Structured diff data:
▽

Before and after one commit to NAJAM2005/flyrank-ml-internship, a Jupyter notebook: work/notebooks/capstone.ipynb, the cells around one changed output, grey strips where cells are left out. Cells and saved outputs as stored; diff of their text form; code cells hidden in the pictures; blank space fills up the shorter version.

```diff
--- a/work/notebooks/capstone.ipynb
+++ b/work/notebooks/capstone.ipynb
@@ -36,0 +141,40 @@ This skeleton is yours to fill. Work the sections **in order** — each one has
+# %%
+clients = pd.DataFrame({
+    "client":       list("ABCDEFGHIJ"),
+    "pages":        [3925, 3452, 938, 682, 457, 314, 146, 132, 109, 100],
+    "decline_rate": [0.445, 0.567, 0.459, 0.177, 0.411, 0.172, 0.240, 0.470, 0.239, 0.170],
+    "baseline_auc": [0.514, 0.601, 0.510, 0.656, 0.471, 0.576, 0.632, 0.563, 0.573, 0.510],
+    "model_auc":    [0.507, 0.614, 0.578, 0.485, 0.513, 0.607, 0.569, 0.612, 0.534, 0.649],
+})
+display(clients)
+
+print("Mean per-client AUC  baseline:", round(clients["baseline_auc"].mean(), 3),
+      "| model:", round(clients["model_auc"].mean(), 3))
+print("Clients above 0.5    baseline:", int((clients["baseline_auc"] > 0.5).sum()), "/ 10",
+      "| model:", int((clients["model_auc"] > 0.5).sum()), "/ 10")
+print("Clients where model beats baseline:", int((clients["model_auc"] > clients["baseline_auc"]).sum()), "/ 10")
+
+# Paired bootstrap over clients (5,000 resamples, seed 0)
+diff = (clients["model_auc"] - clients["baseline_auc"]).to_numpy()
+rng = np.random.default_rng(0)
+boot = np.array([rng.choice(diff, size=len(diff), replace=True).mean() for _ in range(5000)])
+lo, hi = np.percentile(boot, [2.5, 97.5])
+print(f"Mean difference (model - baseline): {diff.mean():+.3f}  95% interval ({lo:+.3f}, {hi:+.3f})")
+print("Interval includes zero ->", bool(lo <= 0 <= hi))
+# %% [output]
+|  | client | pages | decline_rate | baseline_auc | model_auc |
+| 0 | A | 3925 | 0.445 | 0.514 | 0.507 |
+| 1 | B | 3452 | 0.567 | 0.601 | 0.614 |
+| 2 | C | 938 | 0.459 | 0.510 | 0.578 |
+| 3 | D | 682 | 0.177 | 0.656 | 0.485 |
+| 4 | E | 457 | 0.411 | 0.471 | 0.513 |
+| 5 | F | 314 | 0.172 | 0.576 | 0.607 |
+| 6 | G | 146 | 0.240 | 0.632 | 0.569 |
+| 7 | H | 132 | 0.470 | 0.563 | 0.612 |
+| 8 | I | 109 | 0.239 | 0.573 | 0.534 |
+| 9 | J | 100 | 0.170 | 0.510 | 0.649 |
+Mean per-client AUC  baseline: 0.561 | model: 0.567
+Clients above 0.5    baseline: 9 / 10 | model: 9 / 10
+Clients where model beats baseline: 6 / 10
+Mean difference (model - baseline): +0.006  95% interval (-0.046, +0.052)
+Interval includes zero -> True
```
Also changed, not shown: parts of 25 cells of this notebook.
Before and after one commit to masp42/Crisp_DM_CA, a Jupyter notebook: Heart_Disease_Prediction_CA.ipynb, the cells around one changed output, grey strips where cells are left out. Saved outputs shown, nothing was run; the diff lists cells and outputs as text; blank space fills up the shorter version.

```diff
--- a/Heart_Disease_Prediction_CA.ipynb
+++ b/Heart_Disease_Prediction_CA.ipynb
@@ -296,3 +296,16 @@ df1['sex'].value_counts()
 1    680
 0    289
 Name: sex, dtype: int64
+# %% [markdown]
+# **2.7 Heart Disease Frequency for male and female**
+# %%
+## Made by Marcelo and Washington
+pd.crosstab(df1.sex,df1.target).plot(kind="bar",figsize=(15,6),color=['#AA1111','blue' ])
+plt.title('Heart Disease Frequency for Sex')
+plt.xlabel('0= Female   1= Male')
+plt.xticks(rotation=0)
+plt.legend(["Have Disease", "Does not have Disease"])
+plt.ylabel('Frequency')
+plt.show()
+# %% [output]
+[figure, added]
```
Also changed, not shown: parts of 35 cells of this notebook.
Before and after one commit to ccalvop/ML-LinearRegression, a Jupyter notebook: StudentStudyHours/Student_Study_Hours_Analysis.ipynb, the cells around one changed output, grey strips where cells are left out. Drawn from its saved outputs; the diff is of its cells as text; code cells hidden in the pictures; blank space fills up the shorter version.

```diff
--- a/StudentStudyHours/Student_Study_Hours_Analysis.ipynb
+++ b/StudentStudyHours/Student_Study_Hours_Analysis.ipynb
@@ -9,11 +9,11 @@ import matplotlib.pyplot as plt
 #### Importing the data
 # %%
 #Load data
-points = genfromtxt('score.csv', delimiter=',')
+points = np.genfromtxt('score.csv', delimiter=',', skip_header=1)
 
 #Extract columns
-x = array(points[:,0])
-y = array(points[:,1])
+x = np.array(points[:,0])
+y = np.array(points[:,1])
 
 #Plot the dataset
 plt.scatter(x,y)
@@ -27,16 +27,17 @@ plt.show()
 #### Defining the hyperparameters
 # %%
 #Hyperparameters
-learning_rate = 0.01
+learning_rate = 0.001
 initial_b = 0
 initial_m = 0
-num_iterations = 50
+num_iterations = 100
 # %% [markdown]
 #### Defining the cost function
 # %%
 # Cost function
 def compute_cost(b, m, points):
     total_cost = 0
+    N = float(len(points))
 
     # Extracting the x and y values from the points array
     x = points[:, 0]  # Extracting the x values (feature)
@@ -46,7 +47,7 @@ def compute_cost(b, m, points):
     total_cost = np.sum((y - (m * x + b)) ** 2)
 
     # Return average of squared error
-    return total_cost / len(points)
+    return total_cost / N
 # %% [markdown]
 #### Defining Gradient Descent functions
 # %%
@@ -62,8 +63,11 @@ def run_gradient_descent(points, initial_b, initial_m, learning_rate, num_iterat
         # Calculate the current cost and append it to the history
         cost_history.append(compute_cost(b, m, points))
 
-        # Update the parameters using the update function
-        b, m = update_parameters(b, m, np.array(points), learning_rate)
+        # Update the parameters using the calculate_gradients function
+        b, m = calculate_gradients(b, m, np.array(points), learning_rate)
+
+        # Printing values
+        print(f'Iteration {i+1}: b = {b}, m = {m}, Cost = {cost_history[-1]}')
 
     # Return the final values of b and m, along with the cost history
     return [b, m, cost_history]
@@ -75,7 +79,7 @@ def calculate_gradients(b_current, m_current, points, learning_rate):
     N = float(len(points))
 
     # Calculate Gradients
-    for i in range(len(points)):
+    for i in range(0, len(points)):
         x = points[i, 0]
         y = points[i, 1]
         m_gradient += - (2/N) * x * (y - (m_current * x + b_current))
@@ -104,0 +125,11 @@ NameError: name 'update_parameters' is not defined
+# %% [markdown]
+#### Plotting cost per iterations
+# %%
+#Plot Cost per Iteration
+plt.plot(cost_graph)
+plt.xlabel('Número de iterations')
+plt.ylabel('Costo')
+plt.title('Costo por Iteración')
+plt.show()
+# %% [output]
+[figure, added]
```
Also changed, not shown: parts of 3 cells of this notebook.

△

* **Problem**: If a line of the records holds the word "where", count it; report only the total.

* **Answer box**: 5